What are your passions and goals?
Do you want to live and work while traveling?
Do you want to simply earn enough to support a grander mission?
Lifestyle entrepreneurship doesn’t have to involve travel. It can allow you to raise your children, care for ailing loved ones, or spend time on a hobby or volunteer work. But it all starts with deciding what life you want to lead and then building a career around it.
Pinpoint Your Passions
What are you passionate about? In some cases, you might be able to combine your passion and your business. For example, if you love food and travel, you might be able to build a lifestyle business around a travel food blog.
Brainstorm Ideas That Align With Your Passions
There are essentially three ways to make money: sell your skills, sell physical products, or sell information.
Using your list of passions, come up with business ideas that involve making money from them. For example, if you love gardening, some ideas to make money can include a landscaping business (selling skills), selling gardening tools (physical products), or selling a course on gardening (information).
Research Your Ideas
Pick a few of your top ideas and research whether or not they can help you create the life you want. If they don’t provide you with the freedom to pursue your lifestyle goal outlined in the first step, then they’re not the home business you want.
Things to consider are portability (if you want to travel), flexibility, and income potential. You’ll also need to determine if there is a market for your ideas.
Develop a Business Plan
Make a list of what is involved in getting your lifestyle business off the ground. The basics include a website and email list service. But you also need to consider what you’re offering and how you’ll deliver it. In this step, you want to list all the to-dos and equipment you’ll need to get started.
Next, write your lifestyle business plan. This should include all the details that go into a traditional business plan, such as your product and service idea, financials, marketing, and so on. However, you’ll also want to pay special attention to make sure it’s going to support the life you want.
Take Care of the Paperwork
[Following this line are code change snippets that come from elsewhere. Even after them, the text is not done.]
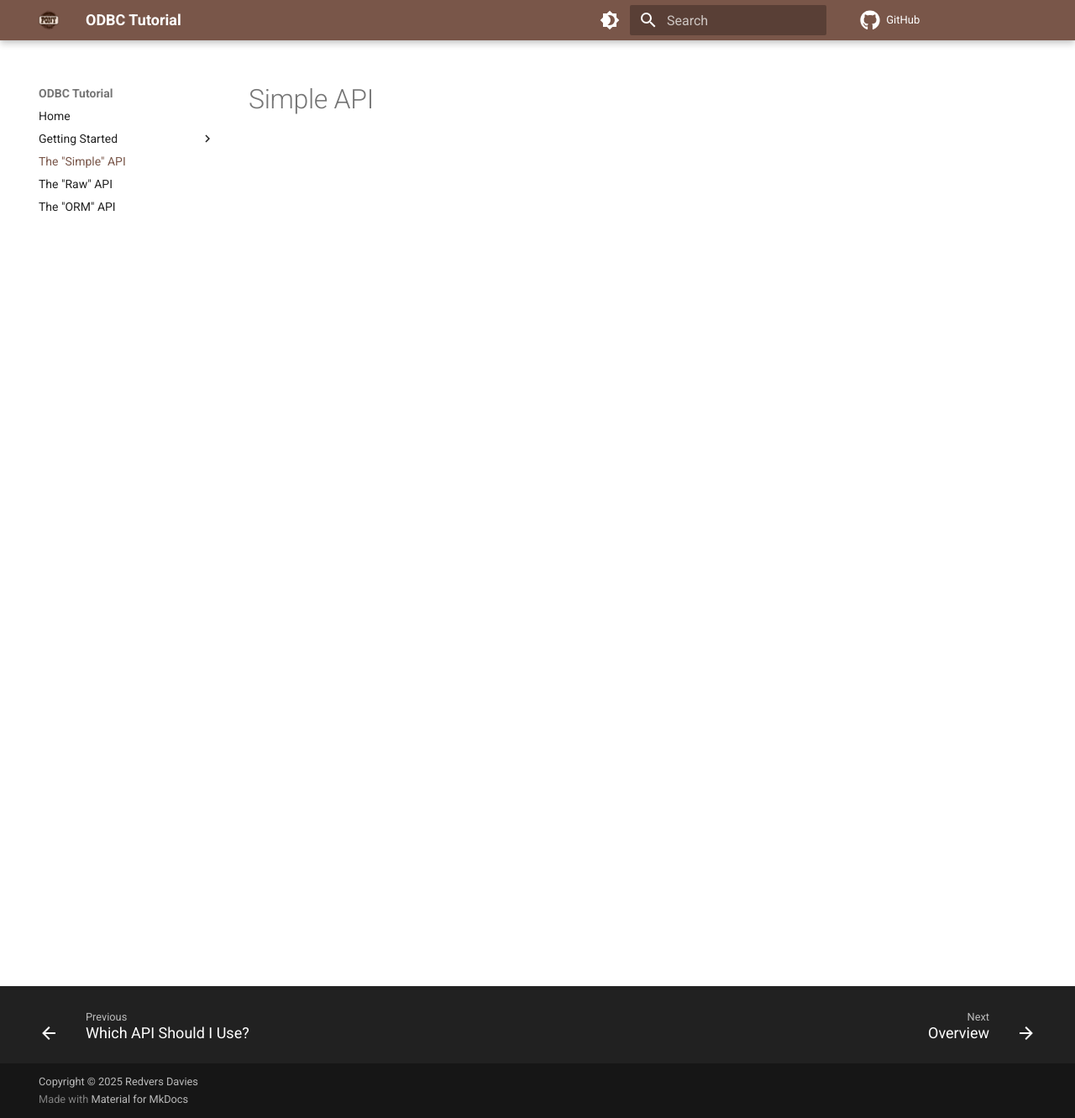
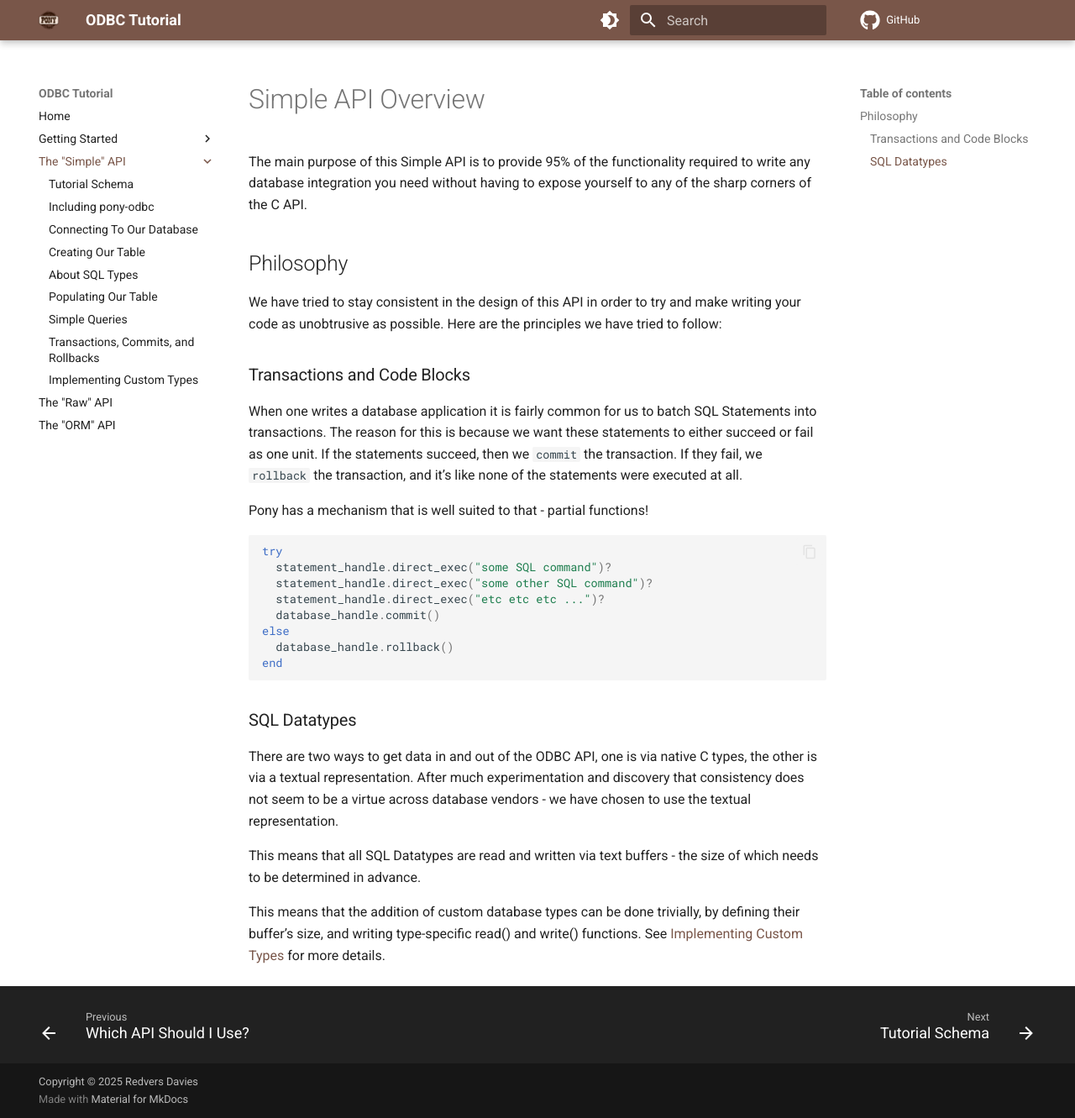
Before and after one commit to redvers/odbc-tutorial, an MkDocs documentation site: the page built from docs/simple/index.md, in a window 1280 px wide and 1331 px high. Shown: the whole window at 84% size. Built offline with MkDocs 1.6.1 and Material for MkDocs 9.7.7, drawn with Linux system fonts in a browser that asks for light colours; comment, search, counter and statistics services are not loaded.

Commit message:
Adds Simple API Docs (#2)
* Adding Simple API Docs

* Linting

````diff
--- a/docs/simple/index.md
+++ b/docs/simple/index.md
@@ -1 +1,32 @@
-# Simple API
+# Simple API Overview
+
+The main purpose of this Simple API is to provide 95% of the functionality required to write any database integration you need without having to expose yourself to any of the sharp corners of the C API.
+
+## Philosophy
+
+We have tried to stay consistent in the design of this API in order to try and make writing your code as unobtrusive as possible. Here are the principles we have tried to follow:
+
+### Transactions and Code Blocks
+
+When one writes a database application it is fairly common for us to batch SQL Statements into transactions. The reason for this is because we want these statements to either succeed or fail as one unit. If the statements succeed, then we `commit` the transaction. If they fail, we `rollback` the transaction, and it's like none of the statements were executed at all.
+
+Pony has a mechanism that is well suited to that - partial functions!
+
+```pony
+try
+  statement_handle.direct_exec("some SQL command")?
+  statement_handle.direct_exec("some other SQL command")?
+  statement_handle.direct_exec("etc etc etc ...")?
+  database_handle.commit()
+else
+  database_handle.rollback()
+end
+```
+
+### SQL Datatypes
+
+There are two ways to get data in and out of the ODBC API, one is via native C types, the other is via a textual representation. After much experimentation and discovery that consistency does not seem to be a virtue across database vendors - we have chosen to use the textual representation.
+
+This means that all SQL Datatypes are read and written via text buffers - the size of which needs to be determined in advance.
+
+This means that the addition of custom database types can be done trivially, by defining their buffer's size, and writing type-specific read() and write() functions.  See [Implementing Custom Types](https://redvers.github.io/odbc-tutorial/simple/custom-types.html) for more details.
--- a/mkdocs.yml
+++ b/mkdocs.yml
@@ -78,6 +78,15 @@ nav:
     - Which API Should I Use?: "start/which.md"
   - The "Simple" API:
     - Overview: "simple/index.md"
+    - Tutorial Schema: "simple/tutorial.md"
+    - Including pony-odbc: "simple/stage1.md"
+    - Connecting To Our Database: "simple/connecting.md"
+    - Creating Our Table: "simple/tablecreate.md"
+    - About SQL Types: "simple/sqltypes.md"
+    - Populating Our Table: "simple/populating.md"
+    - Simple Queries: "simple/queries.md"
+    - Transactions, Commits, and Rollbacks: "simple/transactions.md"
+    - Implementing Custom Types: "simple/custom-types.md"
   - The "Raw" API:
     - Overview: "raw/index.md"
   - The "ORM" API:
````
Also changed, not shown: docs/simple/connecting.md (added, +58 -0 lines), docs/simple/custom-types.md (added, +1 -0 lines), docs/simple/populating.md (added, +1 -0 lines), docs/simple/queries.md (added, +1 -0 lines), docs/simple/sqltypes.md (added, +42 -0 lines), docs/simple/stage1.md (added, +78 -0 lines), docs/simple/tablecreate.md (added, +87 -0 lines), docs/simple/transactions.md (added, +1 -0 lines), docs/simple/tutorial.md (added, +57 -0 lines), .spelling-wordlist.txt, docs/assets/shakespeare-schema.png (added).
Obtain any permits and licenses necessary to set up your business structure and legally form your business. If you plan to be a traveling lifestyle entrepreneur, you still need to pick a place to call home. Even if you don’t live there for most of the year, you need a place of residence that will be listed on all your business documents.
If you’re an ex-pat or want to live abroad, talk to a lawyer or accountant for advice on setting up a residency outside of your current country. You’ll also need to consider banking and other financial details if you’ll be moving out of the country or traveling.
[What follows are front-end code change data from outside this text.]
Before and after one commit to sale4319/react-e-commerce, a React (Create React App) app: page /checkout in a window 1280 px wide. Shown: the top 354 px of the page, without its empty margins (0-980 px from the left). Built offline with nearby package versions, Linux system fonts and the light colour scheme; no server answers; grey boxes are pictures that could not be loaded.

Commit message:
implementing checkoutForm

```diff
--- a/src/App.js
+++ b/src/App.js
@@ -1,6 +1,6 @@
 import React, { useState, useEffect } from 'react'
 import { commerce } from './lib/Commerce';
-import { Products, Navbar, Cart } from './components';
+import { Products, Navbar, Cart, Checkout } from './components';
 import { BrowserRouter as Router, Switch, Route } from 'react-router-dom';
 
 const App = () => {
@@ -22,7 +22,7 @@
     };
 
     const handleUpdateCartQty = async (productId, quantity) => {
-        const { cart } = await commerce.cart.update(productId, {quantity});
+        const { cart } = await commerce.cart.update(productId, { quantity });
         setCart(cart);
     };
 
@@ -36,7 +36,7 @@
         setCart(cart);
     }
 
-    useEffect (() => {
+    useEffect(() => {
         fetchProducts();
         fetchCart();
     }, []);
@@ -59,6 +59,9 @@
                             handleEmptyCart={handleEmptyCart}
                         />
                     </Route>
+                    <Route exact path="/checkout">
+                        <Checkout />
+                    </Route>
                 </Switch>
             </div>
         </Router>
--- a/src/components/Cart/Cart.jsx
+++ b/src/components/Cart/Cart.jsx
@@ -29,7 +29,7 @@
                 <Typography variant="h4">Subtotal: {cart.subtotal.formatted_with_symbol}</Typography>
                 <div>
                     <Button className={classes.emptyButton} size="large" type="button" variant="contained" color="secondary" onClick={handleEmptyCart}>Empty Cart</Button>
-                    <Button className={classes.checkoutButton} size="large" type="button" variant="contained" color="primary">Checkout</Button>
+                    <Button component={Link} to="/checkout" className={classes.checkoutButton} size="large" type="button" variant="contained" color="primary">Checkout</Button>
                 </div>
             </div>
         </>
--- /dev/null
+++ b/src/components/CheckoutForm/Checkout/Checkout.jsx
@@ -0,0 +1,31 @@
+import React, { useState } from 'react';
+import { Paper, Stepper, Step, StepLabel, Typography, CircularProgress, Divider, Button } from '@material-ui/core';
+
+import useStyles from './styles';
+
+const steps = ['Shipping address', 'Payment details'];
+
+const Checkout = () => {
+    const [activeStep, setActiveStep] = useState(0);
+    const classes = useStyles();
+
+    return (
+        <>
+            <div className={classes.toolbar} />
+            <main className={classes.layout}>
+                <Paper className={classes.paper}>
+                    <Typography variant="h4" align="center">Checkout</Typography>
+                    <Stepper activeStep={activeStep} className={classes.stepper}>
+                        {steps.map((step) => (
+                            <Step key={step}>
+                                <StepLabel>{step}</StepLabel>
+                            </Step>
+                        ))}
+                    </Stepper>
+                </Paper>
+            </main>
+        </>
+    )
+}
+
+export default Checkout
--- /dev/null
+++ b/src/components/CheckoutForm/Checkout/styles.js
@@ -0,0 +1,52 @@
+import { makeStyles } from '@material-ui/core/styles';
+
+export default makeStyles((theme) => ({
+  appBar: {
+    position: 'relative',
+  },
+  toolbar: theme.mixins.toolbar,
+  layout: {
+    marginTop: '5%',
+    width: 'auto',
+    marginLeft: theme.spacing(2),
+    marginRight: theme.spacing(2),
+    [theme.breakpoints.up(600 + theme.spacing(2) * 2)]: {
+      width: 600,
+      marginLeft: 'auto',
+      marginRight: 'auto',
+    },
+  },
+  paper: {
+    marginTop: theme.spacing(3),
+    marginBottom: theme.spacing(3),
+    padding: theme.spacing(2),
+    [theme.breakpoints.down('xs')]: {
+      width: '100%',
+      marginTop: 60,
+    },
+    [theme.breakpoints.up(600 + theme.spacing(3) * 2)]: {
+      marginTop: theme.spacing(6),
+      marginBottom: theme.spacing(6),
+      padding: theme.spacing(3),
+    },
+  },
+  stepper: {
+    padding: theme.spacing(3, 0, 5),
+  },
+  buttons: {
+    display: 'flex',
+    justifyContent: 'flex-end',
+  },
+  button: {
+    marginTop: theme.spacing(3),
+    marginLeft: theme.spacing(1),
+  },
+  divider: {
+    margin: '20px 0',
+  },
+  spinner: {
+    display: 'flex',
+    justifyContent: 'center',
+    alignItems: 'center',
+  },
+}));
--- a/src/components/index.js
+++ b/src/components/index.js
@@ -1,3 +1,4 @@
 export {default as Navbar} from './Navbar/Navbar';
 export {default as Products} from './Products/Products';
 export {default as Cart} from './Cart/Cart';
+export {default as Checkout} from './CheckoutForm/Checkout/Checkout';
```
Develop Pricing and Marketing
Set up pricing for your products or service. Make sure you’re charging enough to fund your lifestyle goal, but not so much that you don’t have a market willing to pay your prices.
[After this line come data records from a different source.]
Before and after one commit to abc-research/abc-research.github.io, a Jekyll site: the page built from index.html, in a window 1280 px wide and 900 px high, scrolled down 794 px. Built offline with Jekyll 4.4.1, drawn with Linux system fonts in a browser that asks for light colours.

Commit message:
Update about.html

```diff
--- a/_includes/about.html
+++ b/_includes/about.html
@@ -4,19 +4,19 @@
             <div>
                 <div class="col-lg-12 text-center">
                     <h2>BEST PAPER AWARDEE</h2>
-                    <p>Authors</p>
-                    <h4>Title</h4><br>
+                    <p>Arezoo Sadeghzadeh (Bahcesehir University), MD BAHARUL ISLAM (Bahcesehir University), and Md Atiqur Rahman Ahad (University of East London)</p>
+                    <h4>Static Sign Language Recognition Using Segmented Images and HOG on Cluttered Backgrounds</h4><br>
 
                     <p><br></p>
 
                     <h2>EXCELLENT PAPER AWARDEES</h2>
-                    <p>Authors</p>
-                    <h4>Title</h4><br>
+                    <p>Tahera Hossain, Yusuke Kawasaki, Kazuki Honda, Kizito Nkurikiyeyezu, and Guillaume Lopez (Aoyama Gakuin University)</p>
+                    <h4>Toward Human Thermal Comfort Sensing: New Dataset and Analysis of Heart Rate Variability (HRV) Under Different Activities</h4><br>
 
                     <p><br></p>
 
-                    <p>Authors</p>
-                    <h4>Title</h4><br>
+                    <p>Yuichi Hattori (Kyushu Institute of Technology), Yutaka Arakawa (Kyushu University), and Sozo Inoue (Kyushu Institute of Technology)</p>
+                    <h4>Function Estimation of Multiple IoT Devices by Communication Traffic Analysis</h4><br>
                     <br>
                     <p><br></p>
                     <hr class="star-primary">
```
You’ll also need to build your website and email marketing funnel. This is essentially your business center. This is where you’ll sell yourself, as well as your products and services.
You’ll need to define your ideal client/customer, figure out the best place to reach them, and create materials and systems to get your business in front of them. Email, social media, blogging, interviews on podcasts, and videos are all great ways to spread the word about your business.
Automate, Systematize, and Outsource Where Possible
Automation can include things such as digital product delivery after a sale or social media scheduling tools.
Systems are processes that run your business seamlessly. They can include lead generation systems, sales funnels, and sales processes.
You can hire a virtual assistant (or several) to manage many of the day-to-day aspects of your business, such as customer support, social media management, public relations and marketing, and bookkeeping. The more work you can delegate to someone else, the more time you can spend on your lifestyle goals.
A lifestyle entrepreneur is someone who tailors their business to support their lifestyle goals.
Lifestyle entrepreneurs typically prioritize freedom over business growth.
Like other entrepreneurs, lifestyle entrepreneurs should have a business plan and business goals; however, these goals will be in service of their greater lifestyle goals.